What you have to do: The answer is all of the data repeated exactly, with each picture omitted.

Collection entries:
====
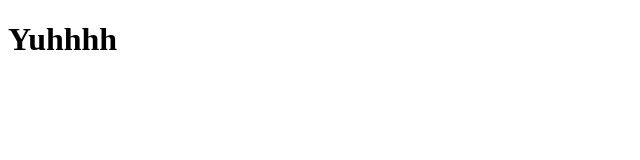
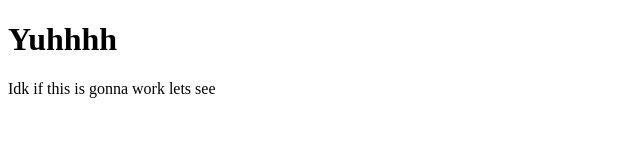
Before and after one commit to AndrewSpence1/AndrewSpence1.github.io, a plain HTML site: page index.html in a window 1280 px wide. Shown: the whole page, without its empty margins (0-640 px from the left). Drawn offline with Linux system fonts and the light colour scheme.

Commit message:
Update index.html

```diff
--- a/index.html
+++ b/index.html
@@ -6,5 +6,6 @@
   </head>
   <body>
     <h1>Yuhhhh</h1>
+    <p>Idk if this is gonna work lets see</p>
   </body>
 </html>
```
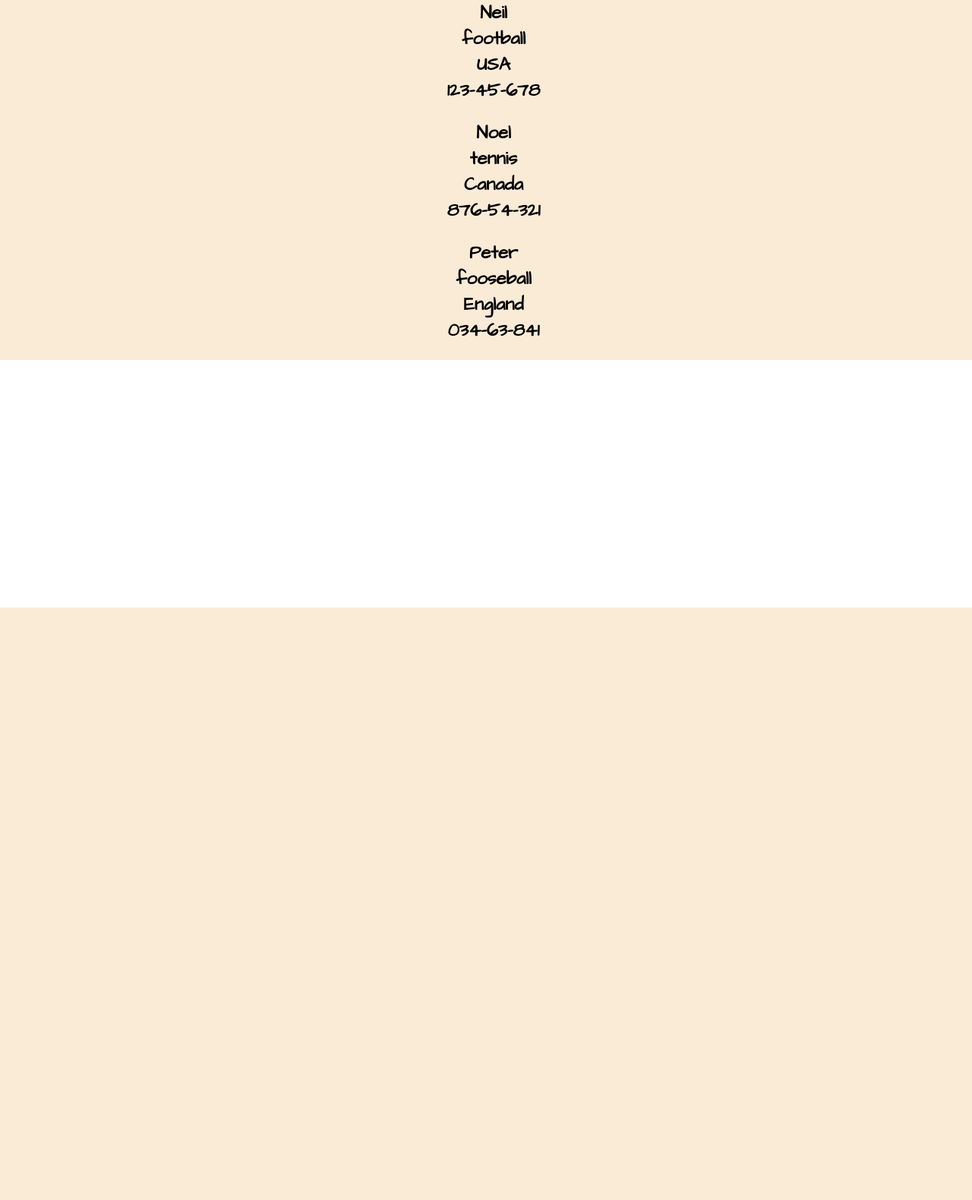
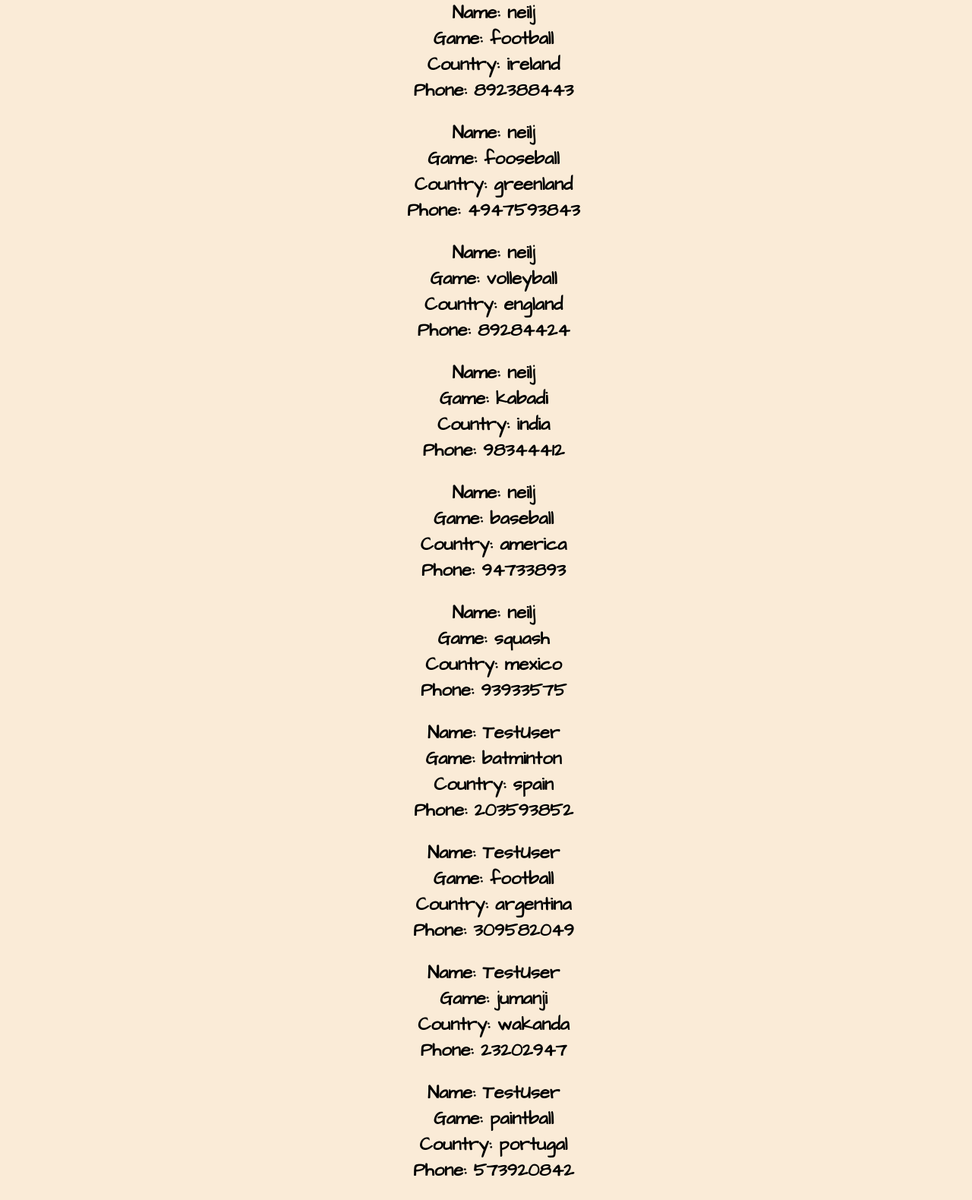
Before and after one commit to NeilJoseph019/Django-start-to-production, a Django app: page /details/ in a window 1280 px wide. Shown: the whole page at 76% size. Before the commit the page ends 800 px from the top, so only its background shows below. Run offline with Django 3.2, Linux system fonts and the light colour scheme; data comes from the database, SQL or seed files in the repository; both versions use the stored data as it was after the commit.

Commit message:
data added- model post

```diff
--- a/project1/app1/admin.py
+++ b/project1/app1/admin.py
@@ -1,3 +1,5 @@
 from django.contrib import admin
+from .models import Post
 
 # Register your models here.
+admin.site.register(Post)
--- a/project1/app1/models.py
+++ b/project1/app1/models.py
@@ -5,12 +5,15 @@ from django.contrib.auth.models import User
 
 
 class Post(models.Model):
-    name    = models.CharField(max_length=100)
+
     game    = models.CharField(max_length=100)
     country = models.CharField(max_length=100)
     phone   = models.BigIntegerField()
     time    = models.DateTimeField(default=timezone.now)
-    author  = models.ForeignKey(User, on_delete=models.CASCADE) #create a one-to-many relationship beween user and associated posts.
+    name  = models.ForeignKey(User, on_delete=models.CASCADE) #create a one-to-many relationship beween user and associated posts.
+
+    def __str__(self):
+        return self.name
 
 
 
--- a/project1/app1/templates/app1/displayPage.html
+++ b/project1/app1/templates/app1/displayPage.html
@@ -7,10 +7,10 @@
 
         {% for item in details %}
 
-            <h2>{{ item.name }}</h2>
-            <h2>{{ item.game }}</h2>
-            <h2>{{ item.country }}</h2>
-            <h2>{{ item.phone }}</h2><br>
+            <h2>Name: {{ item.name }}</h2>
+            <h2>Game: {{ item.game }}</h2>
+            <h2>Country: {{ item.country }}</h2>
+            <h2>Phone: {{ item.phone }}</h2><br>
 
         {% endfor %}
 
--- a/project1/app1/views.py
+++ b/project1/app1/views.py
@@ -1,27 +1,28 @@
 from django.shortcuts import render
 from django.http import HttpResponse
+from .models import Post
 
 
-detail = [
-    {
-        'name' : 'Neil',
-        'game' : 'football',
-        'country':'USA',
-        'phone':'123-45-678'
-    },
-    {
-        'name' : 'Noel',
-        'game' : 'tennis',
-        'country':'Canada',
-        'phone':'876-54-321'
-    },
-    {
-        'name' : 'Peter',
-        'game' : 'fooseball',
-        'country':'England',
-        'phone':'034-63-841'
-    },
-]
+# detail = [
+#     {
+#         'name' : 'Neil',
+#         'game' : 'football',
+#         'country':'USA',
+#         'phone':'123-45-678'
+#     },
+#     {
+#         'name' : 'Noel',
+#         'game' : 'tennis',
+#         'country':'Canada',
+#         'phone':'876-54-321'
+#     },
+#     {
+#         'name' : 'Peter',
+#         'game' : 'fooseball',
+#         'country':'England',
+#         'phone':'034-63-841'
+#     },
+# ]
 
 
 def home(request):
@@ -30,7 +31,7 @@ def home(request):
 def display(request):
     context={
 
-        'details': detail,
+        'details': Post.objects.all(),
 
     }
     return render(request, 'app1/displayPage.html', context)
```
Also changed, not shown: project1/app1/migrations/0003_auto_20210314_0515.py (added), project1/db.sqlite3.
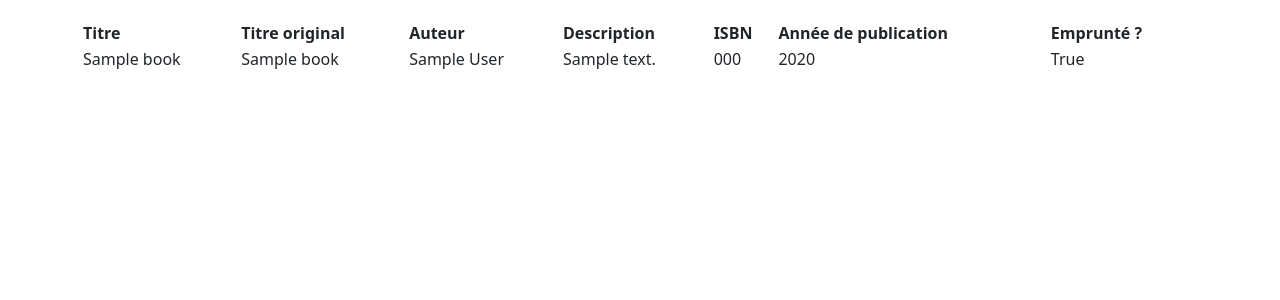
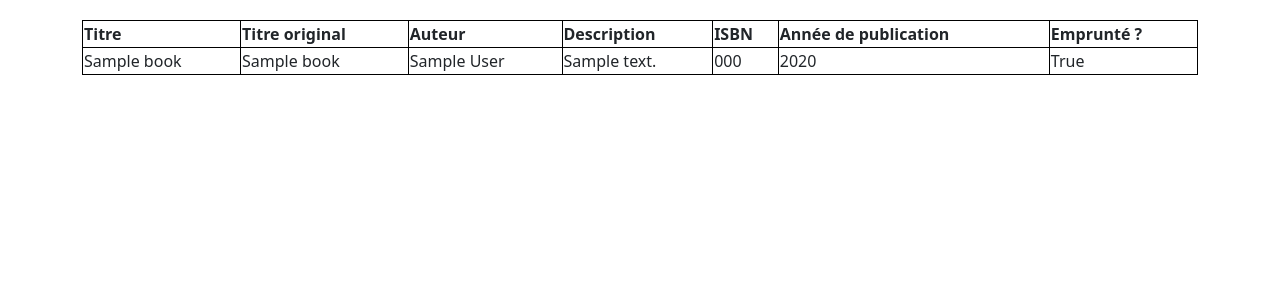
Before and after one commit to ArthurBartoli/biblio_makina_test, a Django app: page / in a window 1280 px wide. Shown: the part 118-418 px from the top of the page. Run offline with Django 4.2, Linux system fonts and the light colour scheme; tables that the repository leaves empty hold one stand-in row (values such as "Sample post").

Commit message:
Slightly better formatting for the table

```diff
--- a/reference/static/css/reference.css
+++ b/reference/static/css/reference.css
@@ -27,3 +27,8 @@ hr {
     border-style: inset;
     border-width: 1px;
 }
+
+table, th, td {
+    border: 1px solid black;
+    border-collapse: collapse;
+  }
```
====
Output below:
Before and after one commit to AndrewSpence1/AndrewSpence1.github.io, a plain HTML site: page index.html in a window 1280 px wide. Shown: the whole page, without its empty margins (0-640 px from the left). Drawn offline with Linux system fonts and the light colour scheme.

Commit message:
Update index.html

```diff
--- a/index.html
+++ b/index.html
@@ -6,5 +6,6 @@
   </head>
   <body>
     <h1>Yuhhhh</h1>
+    <p>Idk if this is gonna work lets see</p>
   </body>
 </html>
```
Before and after one commit to NeilJoseph019/Django-start-to-production, a Django app: page /details/ in a window 1280 px wide. Shown: the whole page at 76% size. Before the commit the page ends 800 px from the top, so only its background shows below. Run offline with Django 3.2, Linux system fonts and the light colour scheme; data comes from the database, SQL or seed files in the repository; both versions use the stored data as it was after the commit.

Commit message:
data added- model post

```diff
--- a/project1/app1/admin.py
+++ b/project1/app1/admin.py
@@ -1,3 +1,5 @@
 from django.contrib import admin
+from .models import Post
 
 # Register your models here.
+admin.site.register(Post)
--- a/project1/app1/models.py
+++ b/project1/app1/models.py
@@ -5,12 +5,15 @@ from django.contrib.auth.models import User
 
 
 class Post(models.Model):
-    name    = models.CharField(max_length=100)
+
     game    = models.CharField(max_length=100)
     country = models.CharField(max_length=100)
     phone   = models.BigIntegerField()
     time    = models.DateTimeField(default=timezone.now)
-    author  = models.ForeignKey(User, on_delete=models.CASCADE) #create a one-to-many relationship beween user and associated posts.
+    name  = models.ForeignKey(User, on_delete=models.CASCADE) #create a one-to-many relationship beween user and associated posts.
+
+    def __str__(self):
+        return self.name
 
 
 
--- a/project1/app1/templates/app1/displayPage.html
+++ b/project1/app1/templates/app1/displayPage.html
@@ -7,10 +7,10 @@
 
         {% for item in details %}
 
-            <h2>{{ item.name }}</h2>
-            <h2>{{ item.game }}</h2>
-            <h2>{{ item.country }}</h2>
-            <h2>{{ item.phone }}</h2><br>
+            <h2>Name: {{ item.name }}</h2>
+            <h2>Game: {{ item.game }}</h2>
+            <h2>Country: {{ item.country }}</h2>
+            <h2>Phone: {{ item.phone }}</h2><br>
 
         {% endfor %}
 
--- a/project1/app1/views.py
+++ b/project1/app1/views.py
@@ -1,27 +1,28 @@
 from django.shortcuts import render
 from django.http import HttpResponse
+from .models import Post
 
 
-detail = [
-    {
-        'name' : 'Neil',
-        'game' : 'football',
-        'country':'USA',
-        'phone':'123-45-678'
-    },
-    {
-        'name' : 'Noel',
-        'game' : 'tennis',
-        'country':'Canada',
-        'phone':'876-54-321'
-    },
-    {
-        'name' : 'Peter',
-        'game' : 'fooseball',
-        'country':'England',
-        'phone':'034-63-841'
-    },
-]
+# detail = [
+#     {
+#         'name' : 'Neil',
+#         'game' : 'football',
+#         'country':'USA',
+#         'phone':'123-45-678'
+#     },
+#     {
+#         'name' : 'Noel',
+#         'game' : 'tennis',
+#         'country':'Canada',
+#         'phone':'876-54-321'
+#     },
+#     {
+#         'name' : 'Peter',
+#         'game' : 'fooseball',
+#         'country':'England',
+#         'phone':'034-63-841'
+#     },
+# ]
 
 
 def home(request):
@@ -30,7 +31,7 @@ def home(request):
 def display(request):
     context={
 
-        'details': detail,
+        'details': Post.objects.all(),
 
     }
     return render(request, 'app1/displayPage.html', context)
```
Also changed, not shown: project1/app1/migrations/0003_auto_20210314_0515.py (added), project1/db.sqlite3.
Before and after one commit to ArthurBartoli/biblio_makina_test, a Django app: page / in a window 1280 px wide. Shown: the part 118-418 px from the top of the page. Run offline with Django 4.2, Linux system fonts and the light colour scheme; tables that the repository leaves empty hold one stand-in row (values such as "Sample post").

Commit message:
Slightly better formatting for the table

```diff
--- a/reference/static/css/reference.css
+++ b/reference/static/css/reference.css
@@ -27,3 +27,8 @@ hr {
     border-style: inset;
     border-width: 1px;
 }
+
+table, th, td {
+    border: 1px solid black;
+    border-collapse: collapse;
+  }
```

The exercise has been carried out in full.